Salicylic Acid is also known as “beta hydroxyl acid” (BHA). It is great for mild acne and sensitive skin, and acts as a cleanser ingredient to slough away surface skin cells. It also prepares the skin for other acne treatments if you are planning on using any.
If you have blackheads and whiteheads, it works great by expelling them through the exfoliation process.
Salicylic acid is fairly mild. It can take a few months to work, and might not show results as quickly as you’d like. Also, it’s not that effective against larger comedones. However, it’s a great exfoliant. It can also reduce any redness of pimples on your skin.
You can usually find these non-prescriptive over the counter acne treatment products for less than $20.
Benzoyl Peroxide (BP) in over the counter acne treatment products works by deeply penetrating into the skin to kill bacteria. This way it reduces inflammation very quickly. It also helps to loosen whiteheads and blackheads.
While it may appear to work quickly, it is a much harsher chemical. It is very drying as it exfoliates the skin and is actually a bleach. That is why you may notice some parts of your pillow case turn white after awhile, if the BP has rubbed off on them.
Other side effects can include redness and scaling, also blistering and burning, if you are allergic or sensitive. Many bad reactions occur from over use.
When used correctly in a system, BP controls common forms of acne. There are many systems that use benzoyl peroxide. Some better known names include:
If you are interested in a low-cost alternative system to the ones above, stay tuned for my new ebook Over the Counter Acne Treatment Secrets coming soon! I will share with you exactly what concentration of BP you should be looking for in any OTC product.
AHAs are natural acids which come from fruits, milk sugars, and plants. AHAs can work for all types of skin.
Some AHAs include glycolic acid - found in pears, lactic acid – milk, malic acid – found in apples and pears, citric acid – found in oranges and lemons, or tartaric acid – found in grapes.
Glycolic and lactic acids are extremely popular in the use of over the counter acne treatment products, and are the most well researched AHAs to date.
AHAs work by peeling away the surface layer of skin. There is also evidence that AHA's may have a role to play in elasticity of your skin, keeping it tight and firm.
Which type of AHA is the most effective? Not all AHAs are made equal. My ebook talks about the most effective AHA that should be included in your acne treatment system, as well as the concentration you should be looking for and which other ingredients you should be using it with for maximum effect.

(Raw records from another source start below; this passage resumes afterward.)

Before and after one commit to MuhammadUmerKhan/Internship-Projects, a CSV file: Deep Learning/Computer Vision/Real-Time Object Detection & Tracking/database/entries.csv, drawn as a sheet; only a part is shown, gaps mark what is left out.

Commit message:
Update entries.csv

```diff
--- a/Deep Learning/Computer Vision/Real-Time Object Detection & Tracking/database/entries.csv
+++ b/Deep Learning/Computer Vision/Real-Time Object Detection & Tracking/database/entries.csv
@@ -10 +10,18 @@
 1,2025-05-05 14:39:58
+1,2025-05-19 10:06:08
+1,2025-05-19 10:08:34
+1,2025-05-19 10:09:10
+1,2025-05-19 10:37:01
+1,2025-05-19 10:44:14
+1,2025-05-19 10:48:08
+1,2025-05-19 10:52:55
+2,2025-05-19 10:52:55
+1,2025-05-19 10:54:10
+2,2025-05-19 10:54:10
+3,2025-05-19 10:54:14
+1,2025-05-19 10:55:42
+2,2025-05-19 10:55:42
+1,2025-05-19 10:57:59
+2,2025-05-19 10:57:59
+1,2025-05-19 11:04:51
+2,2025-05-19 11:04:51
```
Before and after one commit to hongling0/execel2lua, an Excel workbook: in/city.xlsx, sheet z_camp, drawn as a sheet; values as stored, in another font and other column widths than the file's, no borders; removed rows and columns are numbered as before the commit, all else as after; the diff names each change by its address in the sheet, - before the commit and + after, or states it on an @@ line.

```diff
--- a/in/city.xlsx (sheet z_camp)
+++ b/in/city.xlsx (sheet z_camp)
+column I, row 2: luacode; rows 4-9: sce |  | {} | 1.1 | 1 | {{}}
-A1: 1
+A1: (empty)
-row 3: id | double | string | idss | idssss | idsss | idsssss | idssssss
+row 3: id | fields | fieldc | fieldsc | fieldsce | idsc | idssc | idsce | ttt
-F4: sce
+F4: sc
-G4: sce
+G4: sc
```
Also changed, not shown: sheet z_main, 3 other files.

The cost is typically between a few dollars to more than $60US depending on the product.
Retinol is the chemical name for vitamin A – which is the active ingredient in the prescription drug Retin-A, which a lot of dermatologists like to suggest for a topical prescription acne treatment.
Enzymes in the skin transform retinol into a chemical called retinaldehyde, which then transforms into trace amounts of retinoic acid. Theoretically, retinol should have similar effects to Retin-A. But this is still unclear.
There are hundreds of products out there with only a splash of retinol, and most of them don’t work.
Since Resorcinol on its own isn’t a very effective acne treatment, it is often paired with sulfur. Resorcinol has a shedding effect on the outer layer of skin and when combined with sulfur, makes sulfur more effective.
Sulfur works by killing acne bacteria and a good alternative for those who are too sensitive to use harsher ingredients like BP or Retin-A.
Sulfur is also suitable for other skin conditions like seborrheic dermatitis and scabies. These types of skin problems often result in flakiness or redness, which sulfur helps to control.
Products containing sulfur are great for spot treatments. It can have a less than pleasant odour though and should be avoided by pregnant women unless prescribed by a doctor along with resorcinol.
As you can see, there are many different products and combinations of products you can use to fight acne. Depending on your unique skin type and severity of acne, certain ingredients will be more effective than others.
If you have tried products with these ingredients (and without success), you are likely wondering why they don’t work.
The reason they don’t work is because they aren’t used in the right combinations, concentrations or applied correctly!
In my upcoming ebook Over the Counter Acne Treatment Secrets, you'll learn which products are the most effective over the counter acne treatment products. You’ll also find out what ingredients to be sure to include when looking for products suitable for your skin type.
In this ebook I’ll share with you some simple, yet powerful information that most folks unfortunately don’t take the time to find out.